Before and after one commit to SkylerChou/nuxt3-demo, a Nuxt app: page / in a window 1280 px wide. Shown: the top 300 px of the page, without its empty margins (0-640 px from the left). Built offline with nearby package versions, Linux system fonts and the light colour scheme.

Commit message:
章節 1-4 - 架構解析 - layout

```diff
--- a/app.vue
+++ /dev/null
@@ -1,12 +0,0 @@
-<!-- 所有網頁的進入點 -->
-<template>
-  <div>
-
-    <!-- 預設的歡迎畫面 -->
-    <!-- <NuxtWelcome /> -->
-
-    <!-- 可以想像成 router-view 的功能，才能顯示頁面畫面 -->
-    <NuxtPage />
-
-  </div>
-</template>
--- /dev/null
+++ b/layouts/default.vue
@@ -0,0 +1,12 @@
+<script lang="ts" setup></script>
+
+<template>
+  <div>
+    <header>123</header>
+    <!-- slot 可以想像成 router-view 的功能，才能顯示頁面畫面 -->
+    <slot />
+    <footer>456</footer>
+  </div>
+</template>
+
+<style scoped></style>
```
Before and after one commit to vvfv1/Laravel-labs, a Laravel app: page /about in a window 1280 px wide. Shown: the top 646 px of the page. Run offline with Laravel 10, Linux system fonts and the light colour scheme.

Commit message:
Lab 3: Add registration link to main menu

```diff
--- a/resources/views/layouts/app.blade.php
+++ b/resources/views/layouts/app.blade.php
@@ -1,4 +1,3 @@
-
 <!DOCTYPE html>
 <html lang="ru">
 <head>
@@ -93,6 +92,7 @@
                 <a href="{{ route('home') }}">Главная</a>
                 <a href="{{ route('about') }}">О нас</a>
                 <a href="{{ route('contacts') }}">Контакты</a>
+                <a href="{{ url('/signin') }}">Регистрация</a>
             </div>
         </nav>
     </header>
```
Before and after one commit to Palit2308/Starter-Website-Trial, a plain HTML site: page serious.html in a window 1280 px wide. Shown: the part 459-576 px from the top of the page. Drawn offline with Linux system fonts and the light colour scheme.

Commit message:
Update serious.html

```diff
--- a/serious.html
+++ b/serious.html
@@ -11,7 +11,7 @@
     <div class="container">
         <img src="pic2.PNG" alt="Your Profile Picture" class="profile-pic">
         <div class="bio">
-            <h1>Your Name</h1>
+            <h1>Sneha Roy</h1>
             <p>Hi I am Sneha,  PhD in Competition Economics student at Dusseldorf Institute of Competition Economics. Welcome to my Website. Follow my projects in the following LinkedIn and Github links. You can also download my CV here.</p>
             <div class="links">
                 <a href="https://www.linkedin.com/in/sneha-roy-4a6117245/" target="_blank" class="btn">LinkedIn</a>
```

• Task statement: The data above needs to be retyped in full, exactly as given.

• Answer:
Before and after one commit to SkylerChou/nuxt3-demo, a Nuxt app: page / in a window 1280 px wide. Shown: the top 300 px of the page, without its empty margins (0-640 px from the left). Built offline with nearby package versions, Linux system fonts and the light colour scheme.

Commit message:
章節 1-4 - 架構解析 - layout

```diff
--- a/app.vue
+++ /dev/null
@@ -1,12 +0,0 @@
-<!-- 所有網頁的進入點 -->
-<template>
-  <div>
-
-    <!-- 預設的歡迎畫面 -->
-    <!-- <NuxtWelcome /> -->
-
-    <!-- 可以想像成 router-view 的功能，才能顯示頁面畫面 -->
-    <NuxtPage />
-
-  </div>
-</template>
--- /dev/null
+++ b/layouts/default.vue
@@ -0,0 +1,12 @@
+<script lang="ts" setup></script>
+
+<template>
+  <div>
+    <header>123</header>
+    <!-- slot 可以想像成 router-view 的功能，才能顯示頁面畫面 -->
+    <slot />
+    <footer>456</footer>
+  </div>
+</template>
+
+<style scoped></style>
```
Before and after one commit to vvfv1/Laravel-labs, a Laravel app: page /about in a window 1280 px wide. Shown: the top 646 px of the page. Run offline with Laravel 10, Linux system fonts and the light colour scheme.

Commit message:
Lab 3: Add registration link to main menu

```diff
--- a/resources/views/layouts/app.blade.php
+++ b/resources/views/layouts/app.blade.php
@@ -1,4 +1,3 @@
-
 <!DOCTYPE html>
 <html lang="ru">
 <head>
@@ -93,6 +92,7 @@
                 <a href="{{ route('home') }}">Главная</a>
                 <a href="{{ route('about') }}">О нас</a>
                 <a href="{{ route('contacts') }}">Контакты</a>
+                <a href="{{ url('/signin') }}">Регистрация</a>
             </div>
         </nav>
     </header>
```
Before and after one commit to Palit2308/Starter-Website-Trial, a plain HTML site: page serious.html in a window 1280 px wide. Shown: the part 459-576 px from the top of the page. Drawn offline with Linux system fonts and the light colour scheme.

Commit message:
Update serious.html

```diff
--- a/serious.html
+++ b/serious.html
@@ -11,7 +11,7 @@
     <div class="container">
         <img src="pic2.PNG" alt="Your Profile Picture" class="profile-pic">
         <div class="bio">
-            <h1>Your Name</h1>
+            <h1>Sneha Roy</h1>
             <p>Hi I am Sneha,  PhD in Competition Economics student at Dusseldorf Institute of Competition Economics. Welcome to my Website. Follow my projects in the following LinkedIn and Github links. You can also download my CV here.</p>
             <div class="links">
                 <a href="https://www.linkedin.com/in/sneha-roy-4a6117245/" target="_blank" class="btn">LinkedIn</a>
```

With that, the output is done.